# [INSTRUCTIONS TO FOLLOW]
Each entry that follows should be given again word for word; please leave out its pictures.

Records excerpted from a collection

::::

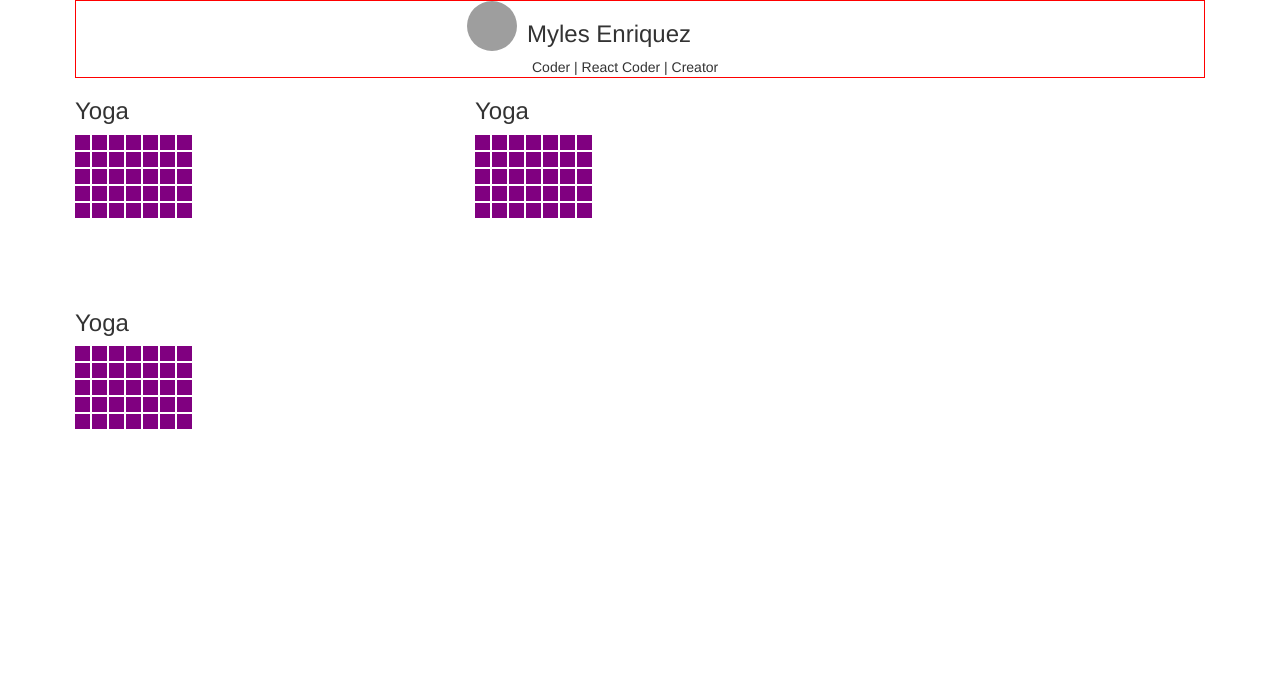
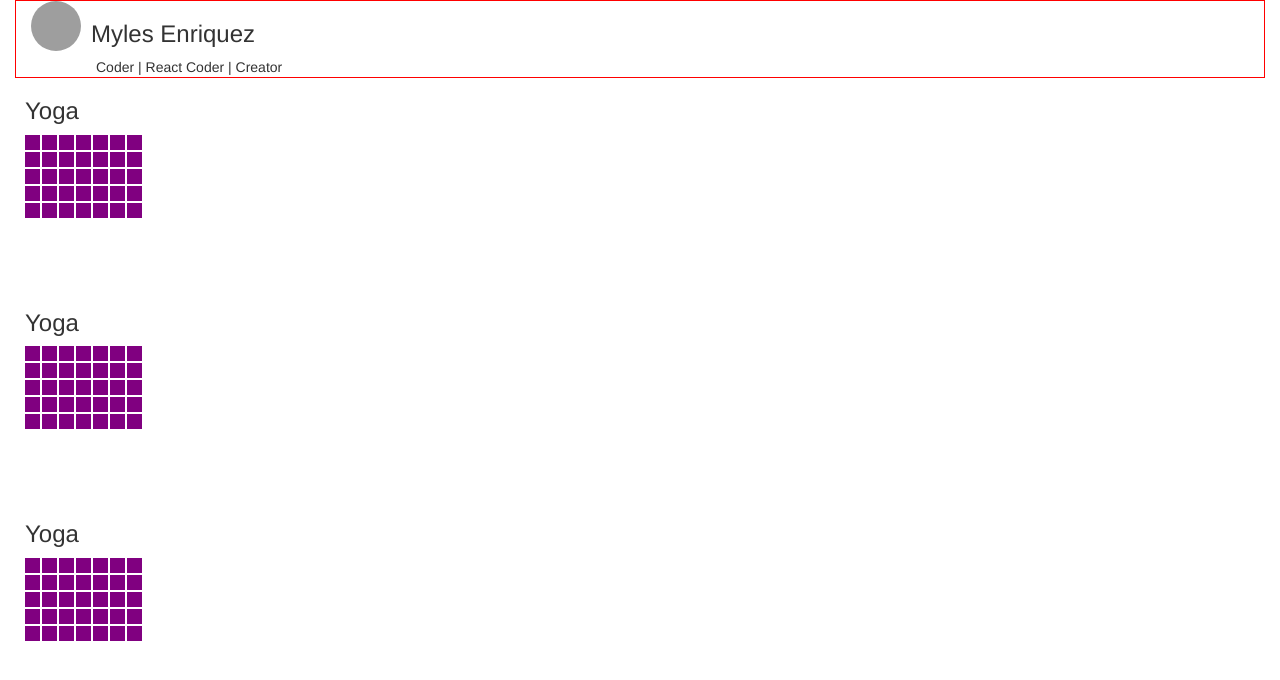
Before and after one commit to enriquezm/react-habit-hub, a React (Create React App) app: page / in a window 1280 px wide. Shown: the top 680 px of the page. Built offline with nearby package versions, Linux system fonts and the light colour scheme; grey boxes are pictures that could not be loaded.

Commit message:
Add tachyon to user habit component.

```diff
--- a/src/App.js
+++ b/src/App.js
@@ -27,8 +27,8 @@ class UserProfile extends React.Component {
   render() {
     return (
       <div className="card">
-        <div className="row">
-          <div className="col-xs-4 col-xs-offset-4 user-profile-container">
+        <div>
+          <div className="user-profile-container">
             <div>
               <Avatar />
             </div>
@@ -94,7 +94,7 @@ class SVGGraph extends React.Component {
 class UserHabit extends React.Component {
   render() {
     return(
-      <div className="col-xs-6 col-md-4">
+      <div className="fl w-100 w-third-ns pa2">
         <Title text="Yoga" />
         <SVGGraph />
       </div>
@@ -105,15 +105,17 @@ class UserHabit extends React.Component {
 class App extends React.Component{
   render() {
     return (
-      <div className="container">
+      <div>
         <section className="user-profile">
           <UserProfile />
         </section>
         <section className="user-habits">
-          <div className="row">
-            <UserHabit />
-            <UserHabit />
-            <UserHabit />
+          <div className="mw9 center ph3-ns">
+            <div className="cf ph2-ns">
+              <UserHabit />
+              <UserHabit />
+              <UserHabit />
+            </div>
           </div>
         </section>
 
```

::::

# [COMPLETED EXERCISE]
Before and after one commit to enriquezm/react-habit-hub, a React (Create React App) app: page / in a window 1280 px wide. Shown: the top 680 px of the page. Built offline with nearby package versions, Linux system fonts and the light colour scheme; grey boxes are pictures that could not be loaded.

Commit message:
Add tachyon to user habit component.

```diff
--- a/src/App.js
+++ b/src/App.js
@@ -27,8 +27,8 @@ class UserProfile extends React.Component {
   render() {
     return (
       <div className="card">
-        <div className="row">
-          <div className="col-xs-4 col-xs-offset-4 user-profile-container">
+        <div>
+          <div className="user-profile-container">
             <div>
               <Avatar />
             </div>
@@ -94,7 +94,7 @@ class SVGGraph extends React.Component {
 class UserHabit extends React.Component {
   render() {
     return(
-      <div className="col-xs-6 col-md-4">
+      <div className="fl w-100 w-third-ns pa2">
         <Title text="Yoga" />
         <SVGGraph />
       </div>
@@ -105,15 +105,17 @@ class UserHabit extends React.Component {
 class App extends React.Component{
   render() {
     return (
-      <div className="container">
+      <div>
         <section className="user-profile">
           <UserProfile />
         </section>
         <section className="user-habits">
-          <div className="row">
-            <UserHabit />
-            <UserHabit />
-            <UserHabit />
+          <div className="mw9 center ph3-ns">
+            <div className="cf ph2-ns">
+              <UserHabit />
+              <UserHabit />
+              <UserHabit />
+            </div>
           </div>
         </section>
 
```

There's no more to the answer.